● **YOUR GOAL**
Look through the records, and wherever the string "language" turns up, copy out that line.

[User interface change data]

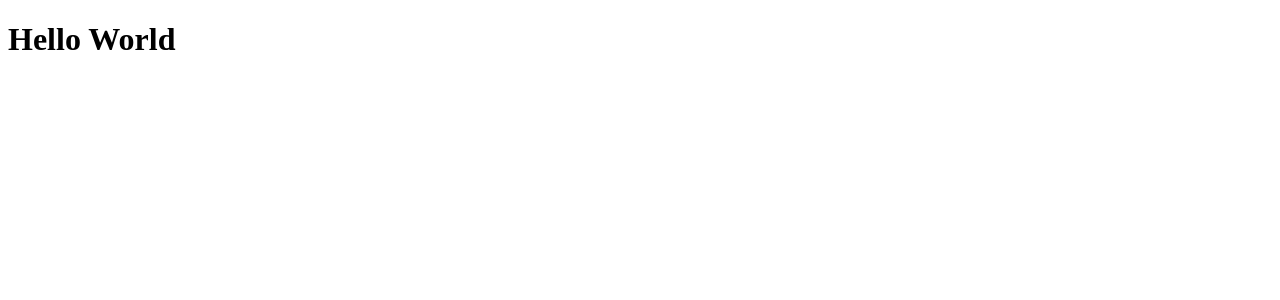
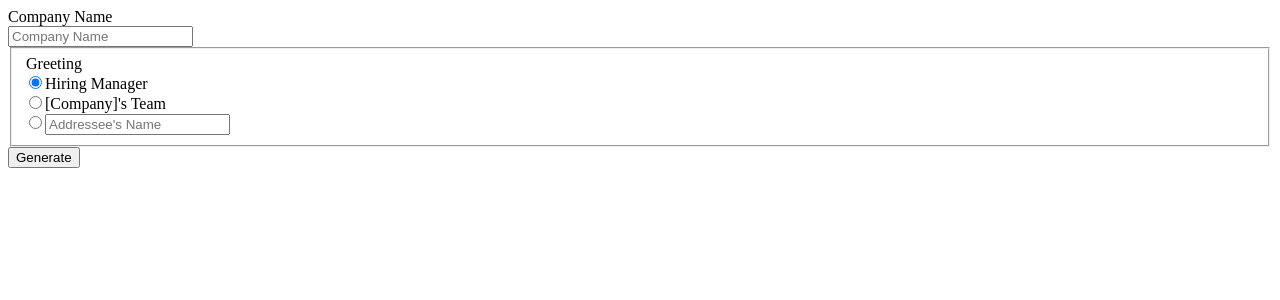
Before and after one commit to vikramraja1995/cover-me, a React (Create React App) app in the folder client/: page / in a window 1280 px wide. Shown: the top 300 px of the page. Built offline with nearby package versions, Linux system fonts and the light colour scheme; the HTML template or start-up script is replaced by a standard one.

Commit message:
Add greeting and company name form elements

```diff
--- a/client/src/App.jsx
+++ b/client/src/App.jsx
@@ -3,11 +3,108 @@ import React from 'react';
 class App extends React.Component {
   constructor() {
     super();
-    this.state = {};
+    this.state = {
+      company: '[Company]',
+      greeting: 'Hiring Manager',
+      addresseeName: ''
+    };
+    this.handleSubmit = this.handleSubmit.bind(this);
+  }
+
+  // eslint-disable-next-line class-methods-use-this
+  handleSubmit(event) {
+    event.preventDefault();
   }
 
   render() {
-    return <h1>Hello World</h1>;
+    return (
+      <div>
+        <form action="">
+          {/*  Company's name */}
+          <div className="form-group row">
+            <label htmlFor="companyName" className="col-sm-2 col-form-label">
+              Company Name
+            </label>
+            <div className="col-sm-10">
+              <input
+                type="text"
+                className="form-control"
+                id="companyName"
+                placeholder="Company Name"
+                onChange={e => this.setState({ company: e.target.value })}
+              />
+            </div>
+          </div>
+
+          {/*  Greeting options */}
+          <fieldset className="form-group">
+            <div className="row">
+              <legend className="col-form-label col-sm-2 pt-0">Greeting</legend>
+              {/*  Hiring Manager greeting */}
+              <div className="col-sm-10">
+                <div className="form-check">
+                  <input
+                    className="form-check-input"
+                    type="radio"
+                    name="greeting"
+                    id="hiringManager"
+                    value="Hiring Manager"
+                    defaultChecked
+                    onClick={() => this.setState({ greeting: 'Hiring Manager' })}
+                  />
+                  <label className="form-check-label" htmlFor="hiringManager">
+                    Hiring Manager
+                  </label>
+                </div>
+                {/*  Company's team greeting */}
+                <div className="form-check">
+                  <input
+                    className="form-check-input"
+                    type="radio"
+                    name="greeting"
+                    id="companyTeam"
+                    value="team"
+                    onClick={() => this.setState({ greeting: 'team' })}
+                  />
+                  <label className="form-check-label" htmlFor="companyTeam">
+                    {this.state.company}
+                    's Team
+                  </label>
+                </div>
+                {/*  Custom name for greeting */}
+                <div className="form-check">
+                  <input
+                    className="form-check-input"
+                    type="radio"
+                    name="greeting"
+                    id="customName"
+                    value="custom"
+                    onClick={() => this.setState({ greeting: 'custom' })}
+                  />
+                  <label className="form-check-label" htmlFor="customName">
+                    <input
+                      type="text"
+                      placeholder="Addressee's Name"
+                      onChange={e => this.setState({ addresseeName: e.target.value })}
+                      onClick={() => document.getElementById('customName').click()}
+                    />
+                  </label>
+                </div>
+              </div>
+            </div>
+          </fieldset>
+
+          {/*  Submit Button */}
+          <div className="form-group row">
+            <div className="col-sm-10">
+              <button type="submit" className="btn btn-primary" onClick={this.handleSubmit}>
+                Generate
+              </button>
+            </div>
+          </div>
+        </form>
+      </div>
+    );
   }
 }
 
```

--

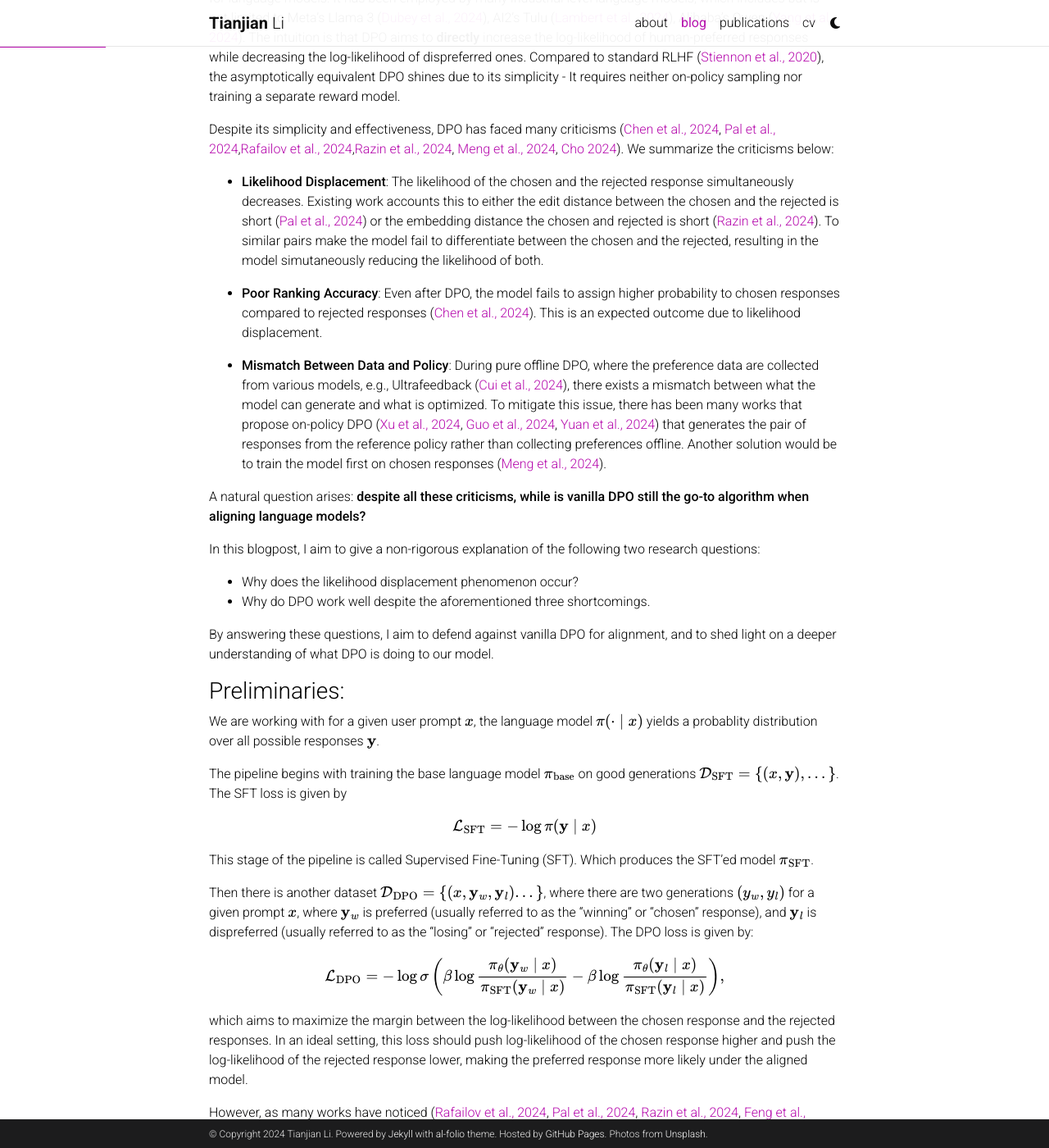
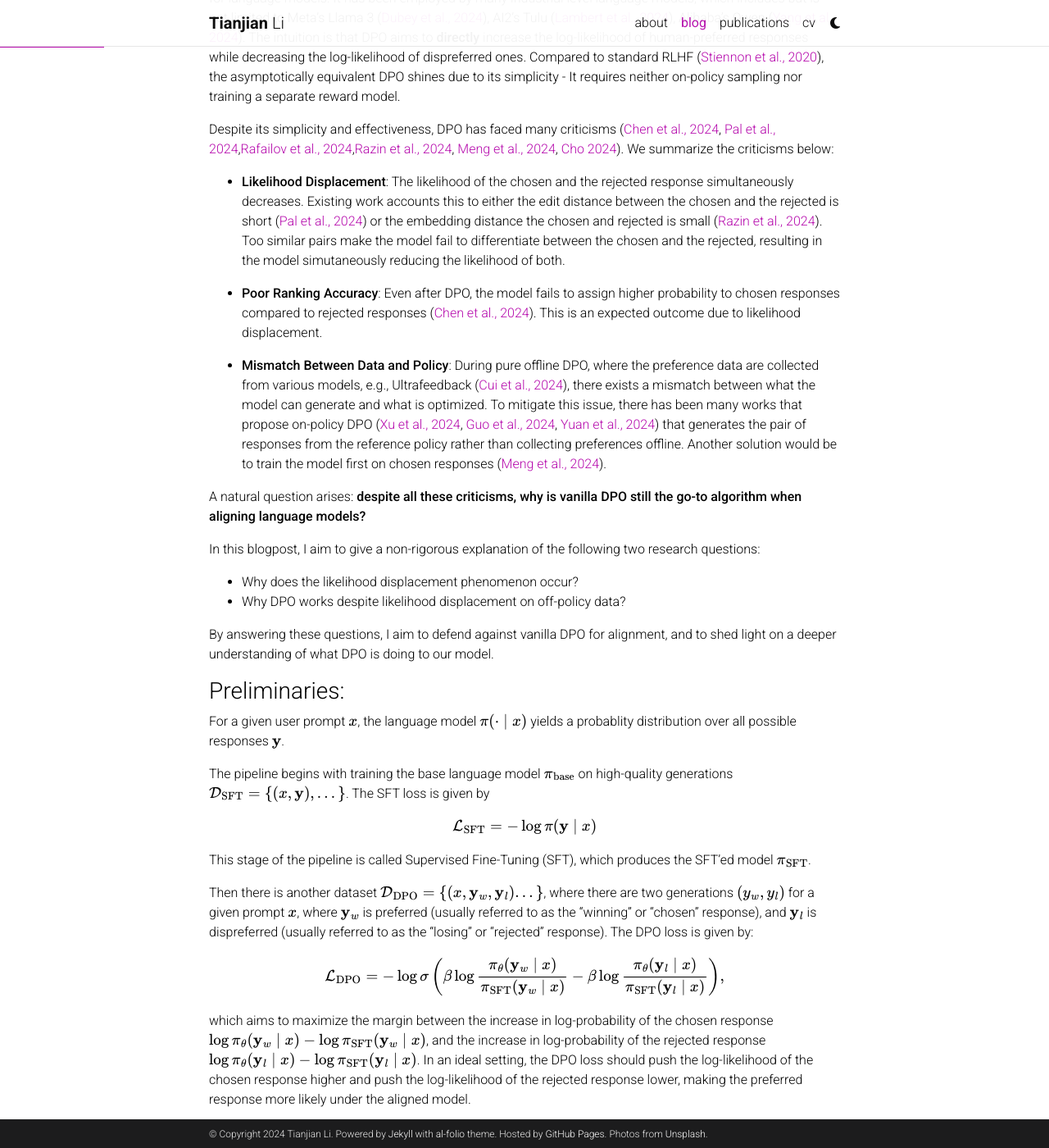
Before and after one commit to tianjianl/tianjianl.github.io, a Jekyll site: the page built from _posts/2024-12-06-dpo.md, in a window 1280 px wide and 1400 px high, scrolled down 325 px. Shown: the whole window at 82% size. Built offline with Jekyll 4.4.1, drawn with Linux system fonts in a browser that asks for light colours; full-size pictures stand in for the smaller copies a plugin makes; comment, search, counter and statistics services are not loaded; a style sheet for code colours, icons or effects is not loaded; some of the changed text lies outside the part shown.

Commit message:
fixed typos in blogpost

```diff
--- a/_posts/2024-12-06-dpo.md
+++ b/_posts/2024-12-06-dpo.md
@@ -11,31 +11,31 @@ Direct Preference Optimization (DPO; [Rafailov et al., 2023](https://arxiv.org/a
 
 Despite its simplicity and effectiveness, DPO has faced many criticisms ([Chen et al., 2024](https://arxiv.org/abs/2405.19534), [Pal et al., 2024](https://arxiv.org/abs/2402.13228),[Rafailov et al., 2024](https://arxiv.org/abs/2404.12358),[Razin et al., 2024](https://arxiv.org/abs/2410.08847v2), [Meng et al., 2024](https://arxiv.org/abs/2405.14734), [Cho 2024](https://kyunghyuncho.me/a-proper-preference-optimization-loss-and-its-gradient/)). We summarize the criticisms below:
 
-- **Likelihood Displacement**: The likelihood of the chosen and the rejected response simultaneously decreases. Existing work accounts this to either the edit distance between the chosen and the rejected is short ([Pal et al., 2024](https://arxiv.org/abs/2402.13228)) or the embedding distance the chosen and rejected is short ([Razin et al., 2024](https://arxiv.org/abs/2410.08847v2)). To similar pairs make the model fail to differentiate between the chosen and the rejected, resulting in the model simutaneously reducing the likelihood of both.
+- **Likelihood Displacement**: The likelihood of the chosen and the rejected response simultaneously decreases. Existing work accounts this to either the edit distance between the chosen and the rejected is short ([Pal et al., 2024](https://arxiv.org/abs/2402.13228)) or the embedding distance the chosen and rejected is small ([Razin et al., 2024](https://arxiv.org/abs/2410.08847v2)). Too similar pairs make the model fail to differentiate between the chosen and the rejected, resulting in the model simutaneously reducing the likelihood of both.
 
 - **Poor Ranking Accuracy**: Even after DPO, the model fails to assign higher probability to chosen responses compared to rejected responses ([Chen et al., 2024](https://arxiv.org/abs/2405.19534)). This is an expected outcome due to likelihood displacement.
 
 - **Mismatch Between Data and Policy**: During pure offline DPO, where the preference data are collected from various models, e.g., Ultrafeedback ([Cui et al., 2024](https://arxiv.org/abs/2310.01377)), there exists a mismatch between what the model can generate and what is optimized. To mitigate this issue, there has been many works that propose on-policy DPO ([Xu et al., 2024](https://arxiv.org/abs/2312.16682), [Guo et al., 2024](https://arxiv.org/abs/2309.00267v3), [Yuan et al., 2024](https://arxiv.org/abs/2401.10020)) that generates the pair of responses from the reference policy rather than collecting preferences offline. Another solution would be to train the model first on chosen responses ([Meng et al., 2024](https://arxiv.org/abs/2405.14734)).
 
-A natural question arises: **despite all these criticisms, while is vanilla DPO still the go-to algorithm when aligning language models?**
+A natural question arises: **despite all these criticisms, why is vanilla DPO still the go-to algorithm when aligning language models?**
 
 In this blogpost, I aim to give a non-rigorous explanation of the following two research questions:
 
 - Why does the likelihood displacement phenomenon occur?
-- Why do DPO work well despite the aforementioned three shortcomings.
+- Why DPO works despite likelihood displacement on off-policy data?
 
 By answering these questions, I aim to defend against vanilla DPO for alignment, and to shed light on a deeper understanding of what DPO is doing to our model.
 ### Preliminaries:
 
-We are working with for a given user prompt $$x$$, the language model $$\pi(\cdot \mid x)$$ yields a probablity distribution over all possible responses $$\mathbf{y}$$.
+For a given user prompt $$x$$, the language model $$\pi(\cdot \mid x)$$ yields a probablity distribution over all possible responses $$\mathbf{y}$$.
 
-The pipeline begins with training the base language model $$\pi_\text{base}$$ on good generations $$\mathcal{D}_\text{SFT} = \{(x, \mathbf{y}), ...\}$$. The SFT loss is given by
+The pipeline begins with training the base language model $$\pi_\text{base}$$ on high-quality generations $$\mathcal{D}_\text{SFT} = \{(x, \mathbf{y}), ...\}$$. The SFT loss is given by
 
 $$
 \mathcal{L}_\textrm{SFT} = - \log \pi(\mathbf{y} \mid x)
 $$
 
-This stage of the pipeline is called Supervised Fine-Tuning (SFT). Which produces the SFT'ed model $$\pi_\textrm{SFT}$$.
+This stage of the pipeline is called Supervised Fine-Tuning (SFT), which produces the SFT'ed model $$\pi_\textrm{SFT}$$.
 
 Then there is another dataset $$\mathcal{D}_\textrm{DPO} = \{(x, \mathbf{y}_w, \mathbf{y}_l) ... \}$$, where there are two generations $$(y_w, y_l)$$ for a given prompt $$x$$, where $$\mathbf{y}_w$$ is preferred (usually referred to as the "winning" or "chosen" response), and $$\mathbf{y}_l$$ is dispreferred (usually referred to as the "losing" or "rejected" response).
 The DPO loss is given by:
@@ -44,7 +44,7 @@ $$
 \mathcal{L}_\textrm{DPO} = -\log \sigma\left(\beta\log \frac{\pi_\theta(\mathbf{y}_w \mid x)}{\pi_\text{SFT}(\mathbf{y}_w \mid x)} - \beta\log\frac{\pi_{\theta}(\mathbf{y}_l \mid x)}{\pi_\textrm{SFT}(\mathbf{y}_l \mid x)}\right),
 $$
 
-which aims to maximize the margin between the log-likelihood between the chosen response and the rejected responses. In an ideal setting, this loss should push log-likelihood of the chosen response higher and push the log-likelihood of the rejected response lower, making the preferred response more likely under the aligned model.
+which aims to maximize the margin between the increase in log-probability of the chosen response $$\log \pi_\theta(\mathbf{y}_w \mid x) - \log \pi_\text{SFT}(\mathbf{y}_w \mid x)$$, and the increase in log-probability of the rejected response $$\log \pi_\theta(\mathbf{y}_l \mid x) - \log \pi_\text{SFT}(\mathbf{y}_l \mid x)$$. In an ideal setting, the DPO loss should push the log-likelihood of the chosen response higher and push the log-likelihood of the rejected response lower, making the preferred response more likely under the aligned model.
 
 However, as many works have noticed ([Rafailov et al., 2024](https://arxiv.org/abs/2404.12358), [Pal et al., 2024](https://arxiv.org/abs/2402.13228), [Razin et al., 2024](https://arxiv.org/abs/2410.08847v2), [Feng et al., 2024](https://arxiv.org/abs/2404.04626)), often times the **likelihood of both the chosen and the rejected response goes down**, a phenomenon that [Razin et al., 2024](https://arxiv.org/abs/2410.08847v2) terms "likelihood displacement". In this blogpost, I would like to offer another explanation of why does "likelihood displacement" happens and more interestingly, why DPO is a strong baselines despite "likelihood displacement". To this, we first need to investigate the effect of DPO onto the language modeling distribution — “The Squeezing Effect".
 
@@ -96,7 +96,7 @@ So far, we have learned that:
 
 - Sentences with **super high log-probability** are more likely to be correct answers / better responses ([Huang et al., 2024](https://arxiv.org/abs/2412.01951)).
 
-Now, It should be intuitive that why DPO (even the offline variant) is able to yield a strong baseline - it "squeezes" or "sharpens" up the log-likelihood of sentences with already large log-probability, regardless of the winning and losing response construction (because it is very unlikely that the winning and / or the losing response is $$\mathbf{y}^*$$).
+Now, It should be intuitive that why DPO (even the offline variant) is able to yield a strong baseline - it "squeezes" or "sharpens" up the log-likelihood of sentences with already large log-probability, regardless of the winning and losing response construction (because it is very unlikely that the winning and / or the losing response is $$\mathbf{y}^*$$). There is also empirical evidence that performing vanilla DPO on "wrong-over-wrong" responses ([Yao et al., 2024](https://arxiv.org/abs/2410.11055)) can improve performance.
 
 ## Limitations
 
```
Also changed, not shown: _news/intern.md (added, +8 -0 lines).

● **RESPONSE TO THE TASK**
-A natural question arises: **despite all these criticisms, while is vanilla DPO still the go-to algorithm when aligning language models?**
+A natural question arises: **despite all these criticisms, why is vanilla DPO still the go-to algorithm when aligning language models?**
-We are working with for a given user prompt $$x$$, the language model $$\pi(\cdot \mid x)$$ yields a probablity distribution over all possible responses $$\mathbf{y}$$.
+For a given user prompt $$x$$, the language model $$\pi(\cdot \mid x)$$ yields a probablity distribution over all possible responses $$\mathbf{y}$$.
-The pipeline begins with training the base language model $$\pi_\text{base}$$ on good generations $$\mathcal{D}_\text{SFT} = \{(x, \mathbf{y}), ...\}$$. The SFT loss is given by
+The pipeline begins with training the base language model $$\pi_\text{base}$$ on high-quality generations $$\mathcal{D}_\text{SFT} = \{(x, \mathbf{y}), ...\}$$. The SFT loss is given by
 However, as many works have noticed ([Rafailov et al., 2024](https://arxiv.org/abs/2404.12358), [Pal et al., 2024](https://arxiv.org/abs/2402.13228), [Razin et al., 2024](https://arxiv.org/abs/2410.08847v2), [Feng et al., 2024](https://arxiv.org/abs/2404.04626)), often times the **likelihood of both the chosen and the rejected response goes down**, a phenomenon that [Razin et al., 2024](https://arxiv.org/abs/2410.08847v2) terms "likelihood displacement". In this blogpost, I would like to offer another explanation of why does "likelihood displacement" happens and more interestingly, why DPO is a strong baselines despite "likelihood displacement". To this, we first need to investigate the effect of DPO onto the language modeling distribution — “The Squeezing Effect".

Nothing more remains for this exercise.